It’s OK to alter the deck in response to what you are seeing, but it’s typically better to play multiple games with new changes to get a feel for what’s different.  Changing decks too rapidly can have structural consequences: disrupting your curve or unit balance, or weighing you too heavily against a matchup you may only see a fifth of your games.
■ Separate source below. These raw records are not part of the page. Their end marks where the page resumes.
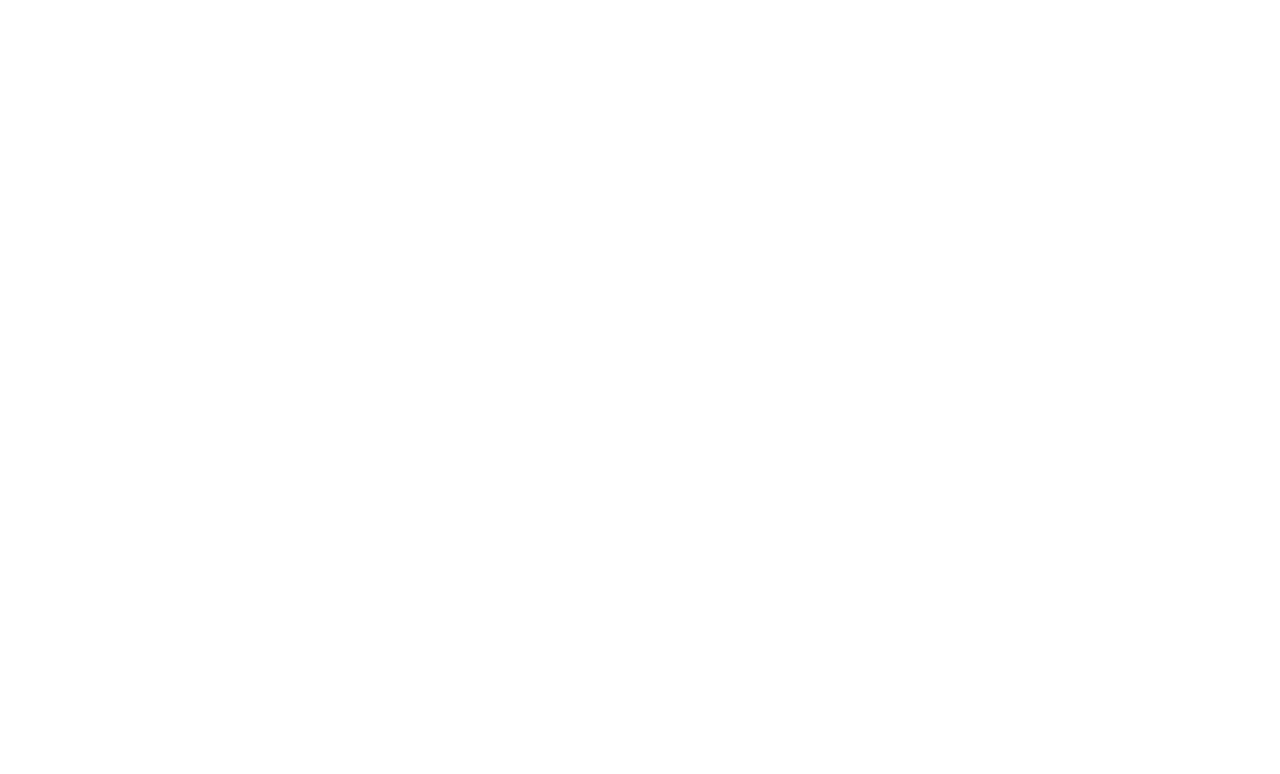
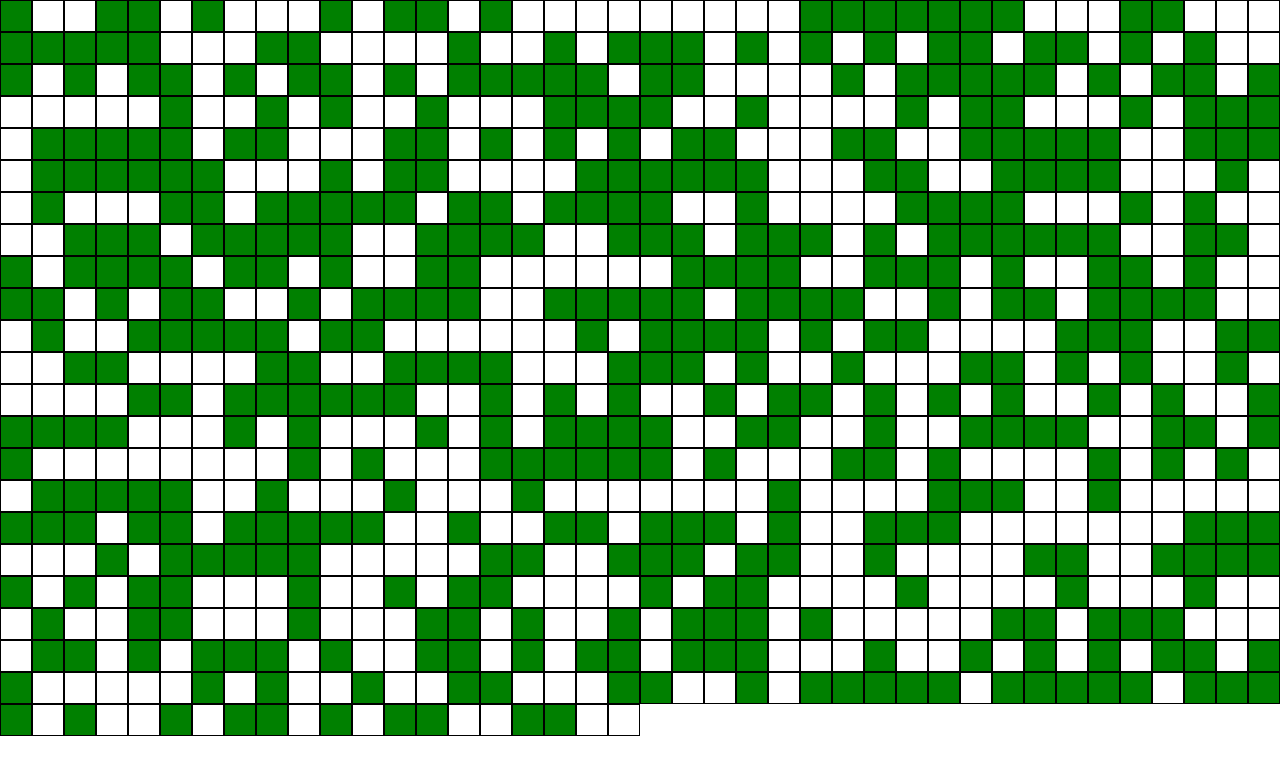
Before and after one commit to lucas-norris/game-of-life, a React (Create React App) app: page / in a window 1280 px wide. Shown: the top 774 px of the page. Built offline with nearby package versions, Linux system fonts and the light colour scheme.

Commit message:
random grid displays

```diff
--- a/src/App.js
+++ b/src/App.js
@@ -1,5 +1,5 @@
-import logo from './logo.svg'
 import './App.css'
+import React, { useState, useEffect } from 'react'
 
 const cols = 30
 const rows = 30
@@ -19,7 +19,30 @@
 console.log(randomGrid())
 
 function App() {
-  return <div className="App"></div>
+  const [grid, setGrid] = useState()
+
+  useEffect(() => {
+    setGrid(randomGrid())
+  }, [])
+  return (
+    <div className="App">
+      <div style={{ display: 'flex', flexWrap: 'wrap' }}>
+        {grid &&
+          grid.map((rows, i) =>
+            rows.map((col, k) => (
+              <div
+                style={{
+                  width: 30,
+                  height: 30,
+                  backgroundColor: grid[i][k] ? 'green' : '',
+                  border: '1px solid black',
+                }}
+              />
+            ))
+          )}
+      </div>
+    </div>
+  )
 }
 
 export default App
```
Multiple rapid-fire changes are best for early deckbuilding or for significant structural errors that you may have made.

Remember, none of this is a substitute for good deckbuilding or good gameplay decisions.  Even the most popular meta deck tends to make up a maximum of 20% of total decks played, and the total number of meta-competitve decks is easily close to the hundreds.  If your deck isn’t equipped to handle something broad – like a specific faction or a common card – you need to weigh that weakness and decide whether it’s worth leaving in the deck.  It’s OK to have inefficient answers sometimes – for example, when your Rakano deck has to throw a Torch on top of a card to get past Sandstorm Titan, but can usually win anyways.  But if every time a Sandstorm Titan is played you don’t have any viable answer, then your deck has deeper systemic problems that will have to be fixed. 

Closing Out

One last piece of advice for the master grind: While Ranked is definitely there to test your skills, it is also a test of patience, temperament, and a willingness to learn from your opponents.  Keep an even head on your shoulders.  When something beats you, think about what you could have done differently – not what the game could do differently, or what a nut draw your opponent had.  Eternal has a remarkable amount of complexity and flexibility – even at the highest levels, looking at your own play first before finding elsewhere to place the blame can reveal new lines of play that you never even anticipated.  If you’re feeling truly tilted, take a short break, make sure you’re hydrated, then consider if you want to change decks or try something different.  You don’t need to hit master right away, or even measure yourself by the yardstick of your league.  Aim to improve your own game, and the rest of the pieces will fall in line.

Once you’re up in the higher echelons, it can help to read up and study on the popular meta decks and how to counter them, and to expand your deck vocabulary a little beyond what you’ve personally brewed.  RNGEternal is, of course, a great site to look! You can also check out the various Reddits and discords and wobsites for looks at what people are thinking about and playing.

That’s it for today’s Getting Started.  We have one last area to cover, perhaps the most exciting and rewarding of all:  Draft!  Tune in next time, and for now – go enjoy those new, fully-voiced cards in a rousing game of Ranked!

One comment

Leave a Reply